[Exercise objective]
Which of the lines below include the word "False"? Pull each one out.

[Version difference data]
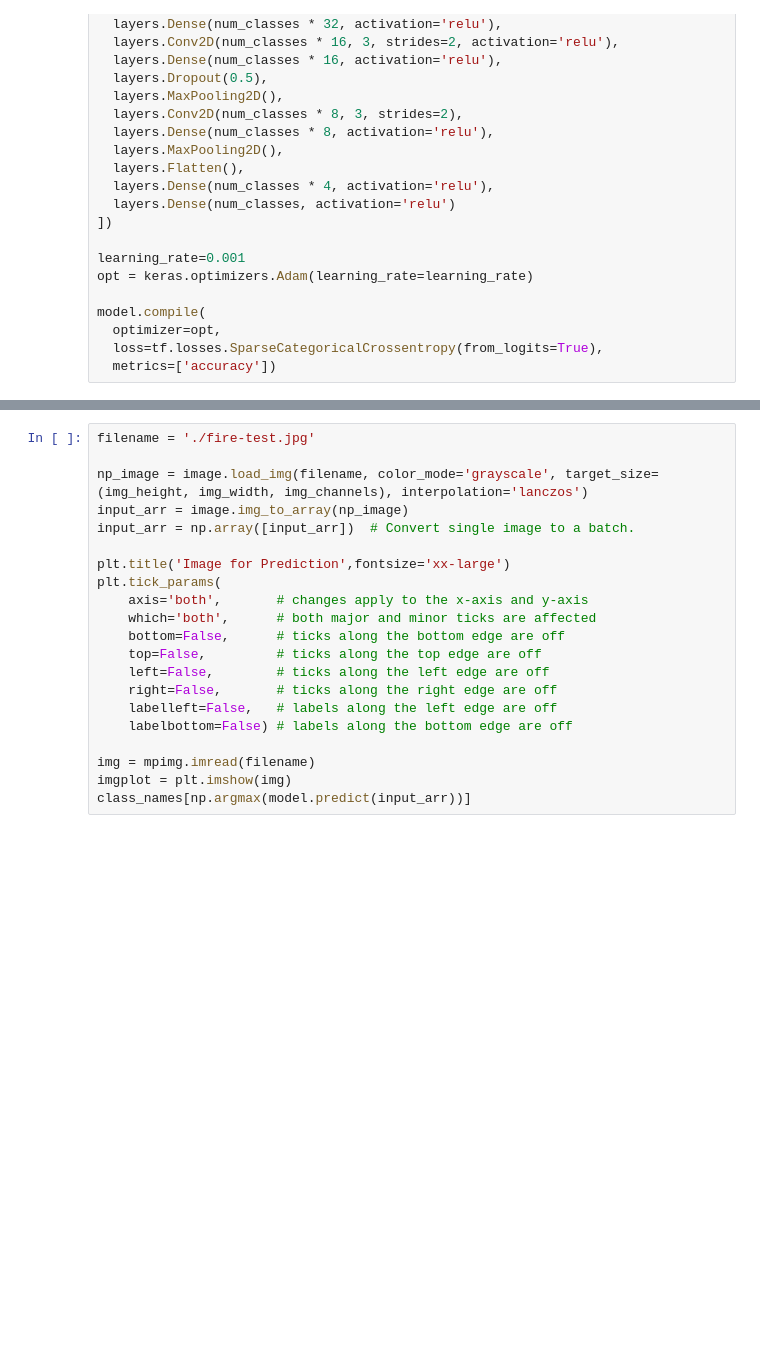
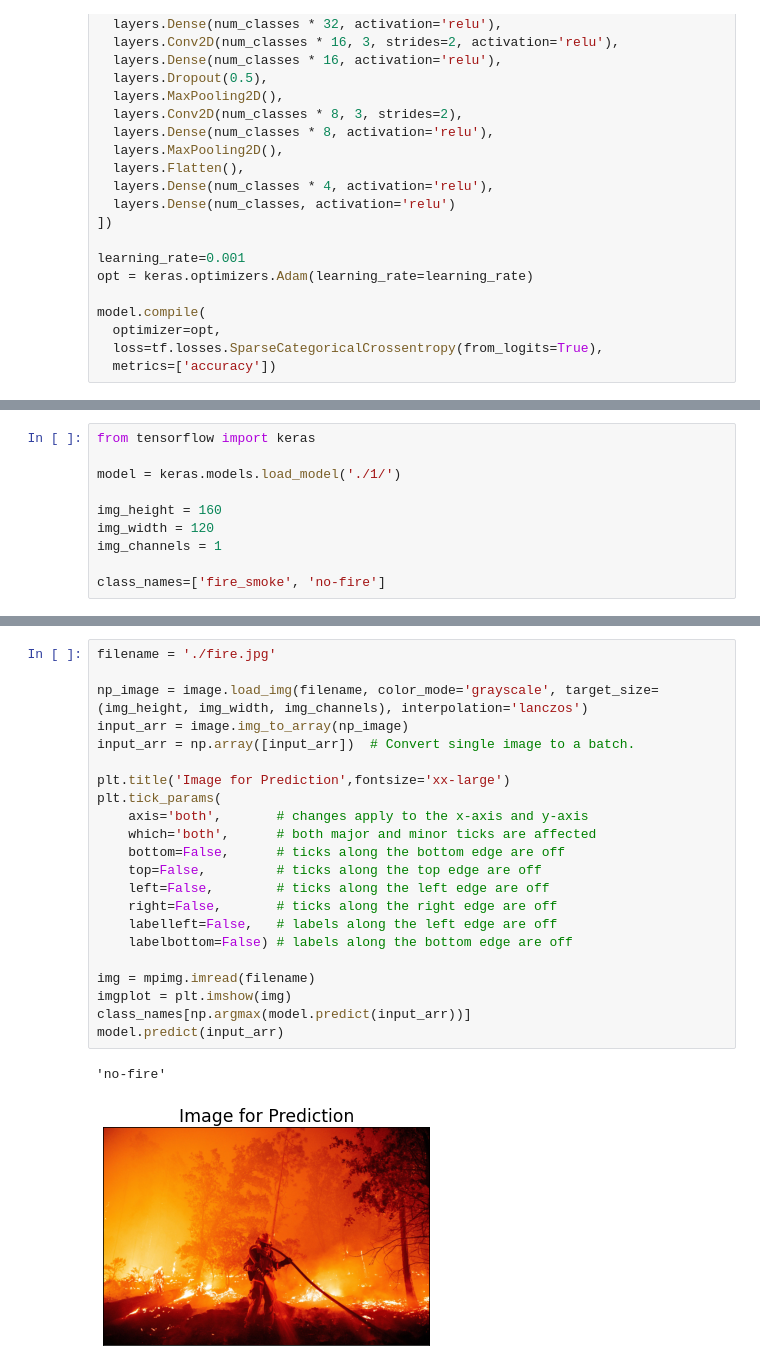
Before and after one commit to 3keepmovingforward3/Wildfire_Warning_System, a Jupyter notebook: sd2_d02_cnn.ipynb, the cells around one changed output, grey strips where cells are left out. Cells and saved outputs as stored; diff of their text form; blank space fills up the shorter version.

```diff
--- a/sd2_d02_cnn.ipynb
+++ b/sd2_d02_cnn.ipynb
@@ -152,3 +186,13 @@ plt.show()
+# %%
+from tensorflow import keras
+
+model = keras.models.load_model('./1/')
+
+img_height = 160
+img_width = 120
+img_channels = 1
+
+class_names=['fire_smoke', 'no-fire']
 # %%
 import matplotlib.image as mpimg
 from tensorflow.keras.preprocessing import image
@@ -175,21 +222,25 @@ class_names[np.argmax(model.predict(input_arr))]
 # %%
-filename = './fire-test.jpg'
+filename = './fire.jpg'
 
 np_image = image.load_img(filename, color_mode='grayscale', target_size= (img_height, img_width, img_channels), interpolation='lanczos')
 input_arr = image.img_to_array(np_image)
 input_arr = np.array([input_arr])  # Convert single image to a batch.
 
 plt.title('Image for Prediction',fontsize='xx-large')
 plt.tick_params(
     axis='both',       # changes apply to the x-axis and y-axis
     which='both',      # both major and minor ticks are affected
     bottom=False,      # ticks along the bottom edge are off
     top=False,         # ticks along the top edge are off
     left=False,        # ticks along the left edge are off
     right=False,       # ticks along the right edge are off
     labelleft=False,   # labels along the left edge are off
     labelbottom=False) # labels along the bottom edge are off
 
 img = mpimg.imread(filename)
 imgplot = plt.imshow(img)
 class_names[np.argmax(model.predict(input_arr))]
+model.predict(input_arr)
+# %% [output]
+'no-fire'
+[figure, added]
```
Also changed, not shown: parts of 6 cells of this notebook, 1 other file.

[Output]
     bottom=False,      # ticks along the bottom edge are off
     top=False,         # ticks along the top edge are off
     left=False,        # ticks along the left edge are off
     right=False,       # ticks along the right edge are off
     labelleft=False,   # labels along the left edge are off
     labelbottom=False) # labels along the bottom edge are off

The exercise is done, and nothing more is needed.